It had been a fatal error to allow Colson, who went on to run the Unit, such access to the president. Hired “to sit and listen to all that BS from the president” (Haldeman), he soon became the enabler of much that went wrong thereafter, as he sought to plug leaks and guarantee the president's electoral success in ’72. The Watergate break-in wasn't the first botched operation his team ran, but it would become the most famous.
It was “a terrific story—five bumbling burglars in business suits caught bugging a party headquarters”, but an epochal fuck-up too: Watergate catalyzed a vertiginous decline in public trust and respect for government that has poisoned the well to this day. Distaste for the elected was, fittingly, a major feature of the 2016 election narrative.

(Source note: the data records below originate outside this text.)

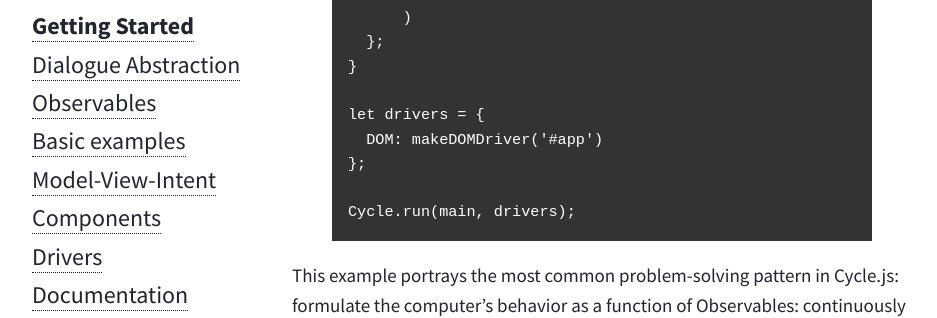
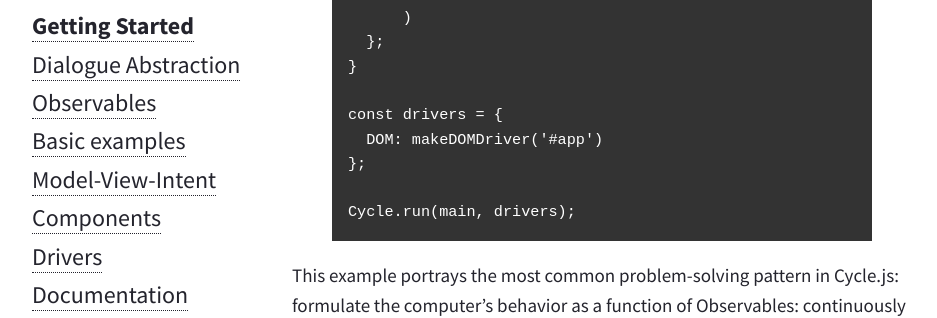
Before and after one commit to cyclejs/old-website, a Jekyll site: the page built from _posts/2015-01-31-getting-started.md, in a window 1280 px wide and 900 px high, scrolled down 3971 px. Shown: the part 251-569 px from the top of the window, without its empty margins (168-1105 px from the left). Built offline with Jekyll 4.4.1, drawn with Linux system fonts in a browser that asks for light colours; nearby versions of some CDN libraries; some of the changed text lies outside the part shown.

Commit message:
Replace let with const everywhere, as much as possible

```diff
--- a/_posts/2015-01-31-getting-started.md
+++ b/_posts/2015-01-31-getting-started.md
@@ -40,7 +40,7 @@ function main() {
   // ...
 }
 
-let drivers = {
+const drivers = {
   DOM: CycleDOM.makeDOMDriver('#app')
 };
 
@@ -65,7 +65,7 @@ function main() {
   };
 }
 
-let drivers = {
+const drivers = {
   DOM: CycleDOM.makeDOMDriver('#app')
 };
 
@@ -94,7 +94,7 @@ function main(drivers) {
   };
 }
 
-let drivers = {
+const drivers = {
   DOM: makeDOMDriver('#app')
 };
 
@@ -132,7 +132,7 @@ function main(drivers) {
   };
 }
 
-let drivers = {
+const drivers = {
   DOM: makeDOMDriver('#app')
 };
 
```
Also changed, not shown: _posts/2015-01-23-drivers.md (+1 -1 lines), _posts/2015-01-25-components.md (+4 -4 lines).
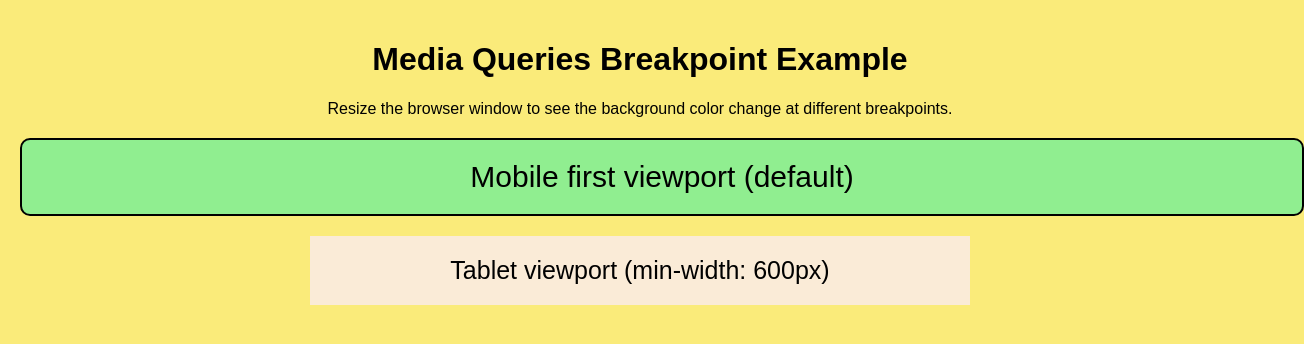
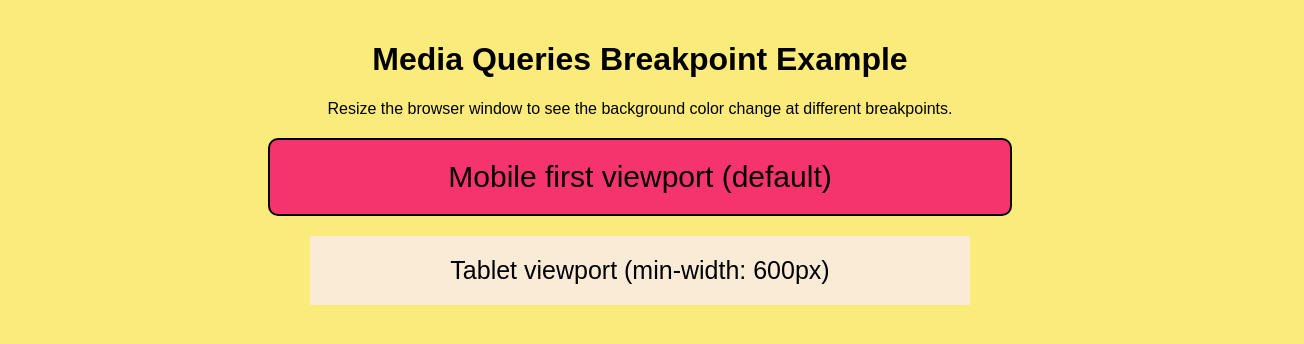
Before and after one commit to siiyyaa/siya.cse27_repo, a plain HTML site: page mediaquery_breakpoint/query.html in a window 1280 px wide. Shown: the whole page, 1304 px wide, since content can reach past the window. Drawn offline with Linux system fonts and the light colour scheme.

Commit message:
min-width media query

```diff
--- a/mediaquery_breakpoint/query.html
+++ b/mediaquery_breakpoint/query.html
@@ -37,6 +37,12 @@
                     background-color: #f71e06;
                }
           }
+          @media(min-width: 700px) {
+               .box{
+                    width:700px;
+                    background-color: #f5336d;
+               }
+          }
      </style>
 </head>
 <body>
```
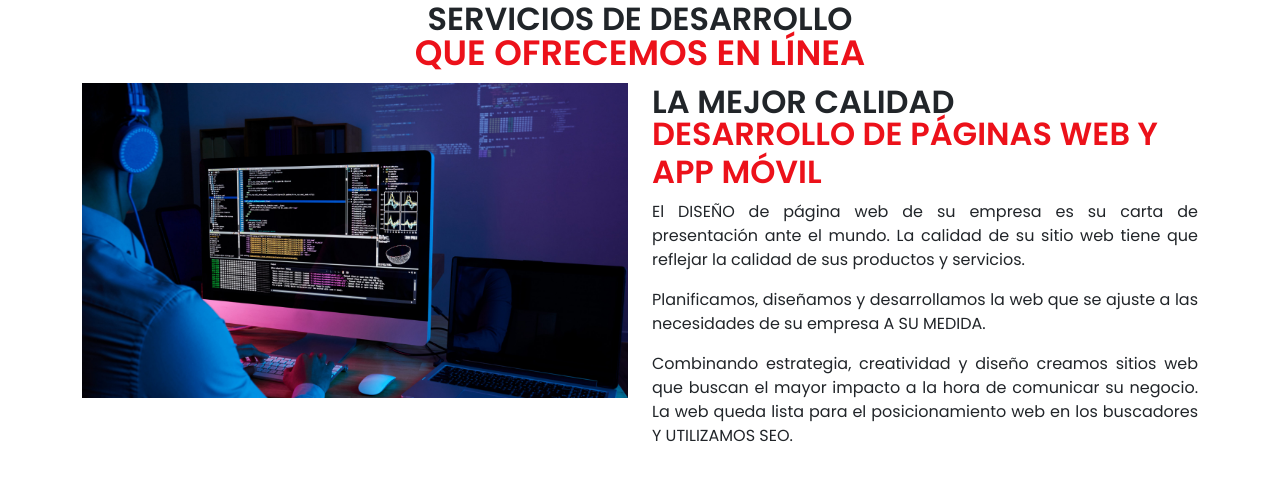
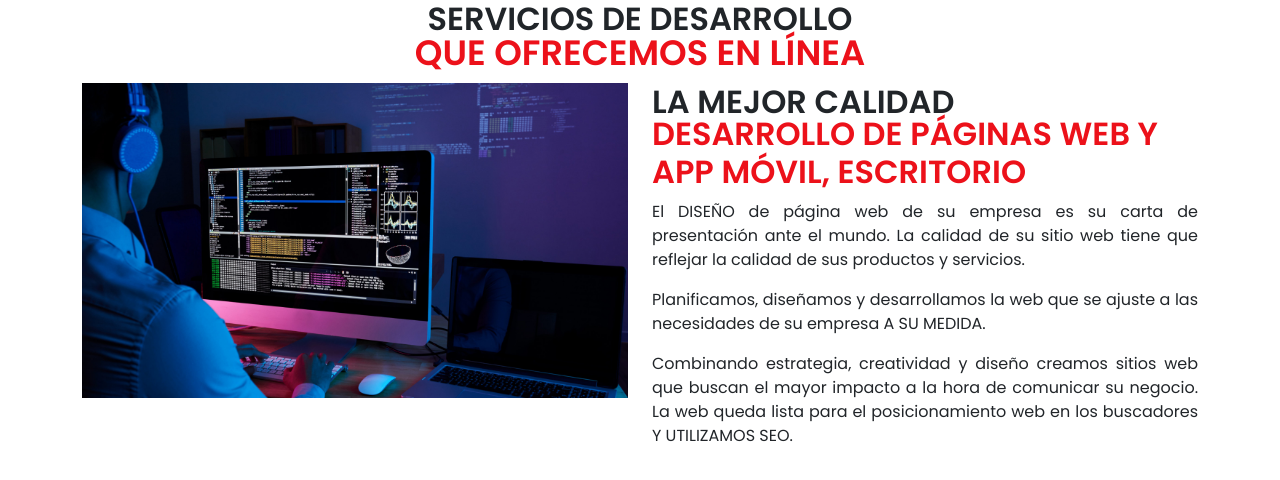
Before and after one commit to giancarlosbarbozan/repaso, a plain HTML site: page index.html in a window 1280 px wide. Drawn offline with nearby package versions, Linux system fonts and the light colour scheme.

Commit message:
Agregue un texto 4

```diff
--- a/index.html
+++ b/index.html
@@ -33,7 +33,7 @@
             </section>
             <section class="col-xs-12 col-sm-6 col-md-6">
                 <h2 class="titulo-4">LA MEJOR CALIDAD</h2>
-                <h1 class="titulo-3">DESARROLLO DE PÁGINAS WEB Y APP MÓVIL</h1>
+                <h1 class="titulo-3">DESARROLLO DE PÁGINAS WEB Y APP MÓVIL, ESCRITORIO</h1>
 
                 <p class="parrafo">
                     El DISEÑO de página web de su empresa es su carta de presentación ante el mundo. La calidad de su sitio web tiene que reflejar la calidad de sus productos y servicios.
```
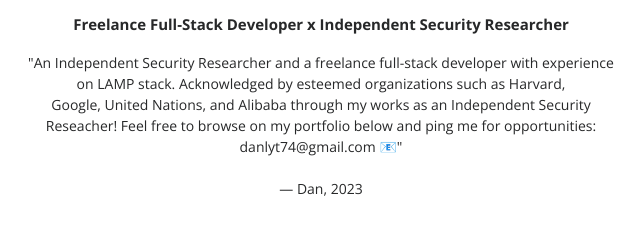
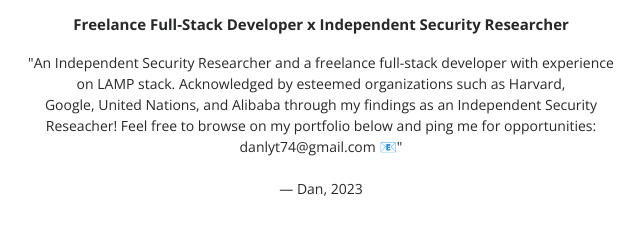
Before and after one commit to to-ton/to-ton.github.io, a plain HTML site: page index.html in a window 1280 px wide. Shown: the part 278-512 px from the top of the page, 319-959 px from the left. Drawn offline with nearby package versions, Linux system fonts and the light colour scheme.

Commit message:
modified metadata

```diff
--- a/index.html
+++ b/index.html
@@ -74,7 +74,7 @@
           <center>
           <p class="font-weight-normal nowrap"></p>
           <p><strong>Freelance Full-Stack Developer x Independent Security Researcher</strong></p>
-          <p id="desc" style="text-justify: inter-word;font-size:14px; width:600px;">"An Independent Security Researcher and a freelance full-stack developer with experience on LAMP stack. Acknowledged by esteemed organizations such as Harvard,<br> Google, United Nations, and Alibaba through my works as an Independent Security Reseacher! Feel free to browse on my portfolio below and ping me for opportunities: danlyt74@gmail.com 📧" <br><br>— Dan, 2023</p>
+          <p id="desc" style="text-justify: inter-word;font-size:14px; width:600px;">"An Independent Security Researcher and a freelance full-stack developer with experience on LAMP stack. Acknowledged by esteemed organizations such as Harvard,<br> Google, United Nations, and Alibaba through my findings as an Independent Security Reseacher! Feel free to browse on my portfolio below and ping me for opportunities: danlyt74@gmail.com 📧" <br><br>— Dan, 2023</p>
           <br>
         </center>
         </div>
```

The aim of this elaborate comparison is to attempt to illuminate the present by way of the past. In fact it’s somewhat intellectually insincere to harp too much on the similarities between the two men. Nixon, after all, had numerous redeeming features that Trump doesn’t share, including but not limited to actual experience in public office.
Vietnam notwithstanding, he had something of a gift for foreign policy—his farsighted rapprochement with China, for instance. He’s rightly celebrated for governmental measures taken to protect the environment, including establishing the EPA.
He even had a quietly substantial record on civil rights. Indeed, far from being the unremitting racist of popular memory, Nixon did sturdy work as vice president dismantling segregation in the South, and continued to move stealthily towards a more perfect union in the White House. (Farrell rightly echoes the words of then-attorney general John Mitchell to civil rights activists: “You will be better advised to watch what we do instead of what we say.”)
One might find some tragic grandeur in his paranoid anti-elitism. Here, after all, was a man who worked himself physically sick to overcome what he perceived as the deficiencies in his personal history: no silver spoon, no Ivy League, no luck.
Even if one attempted to defend some of Nixon’s greater excesses, one could easily paint him at the thin end of a long historical wedge. Prior administrations, in collusion with the FBI and CIA, had behaved just as badly as his, wiretapping opponents, commissioning assassinations, spying on American citizens... For Nixon, it was merely bad timing that he should get the keys to the joke shop just as faith in the moral authority of the government reached an all-time nadir.
And yes, even the famous tapes, one of the most damning pieces of the puzzle, barnacled as they are with anti-Semitic rants, racial slurs, and megalomania, are occasionally qualified by the tinkle of ice in glass. It’s more than you can say for our current leader. As Hasan Minhaj observed at the White House Correspondents’ Dinner last weekend: “Who is tweeting at 3am sober?”
Nevertheless, in his refusal to acknowledge his errors, Nixon is an unwitting but clear precursor to Trump. The two men, in some of their more outlandish locutions, even start to sound like one another, as when Nixon, in the famous interview with David Frost, claimed, “when the president does it, that means that it is not illegal” (compare that with Trump’s response to the judges who struck down his immigration bans).
It can be difficult, in the firestorm of our current president’s lies and half-truths, to keep sight of the real danger. But it’s one we’ve seen before: if your commander-in-chief believes that saying it makes it so, you’re in a very bad place indeed.
John A. Farrell will appear at the House of SpeakEasy’s #SeriouslyEntertaining show All Together Now! at Joe's Pub at The Public Theater on May 10, 2017, alongside Jason Reynolds, Annabelle Gurwitch, and Elif Batuman. Buy tickets here.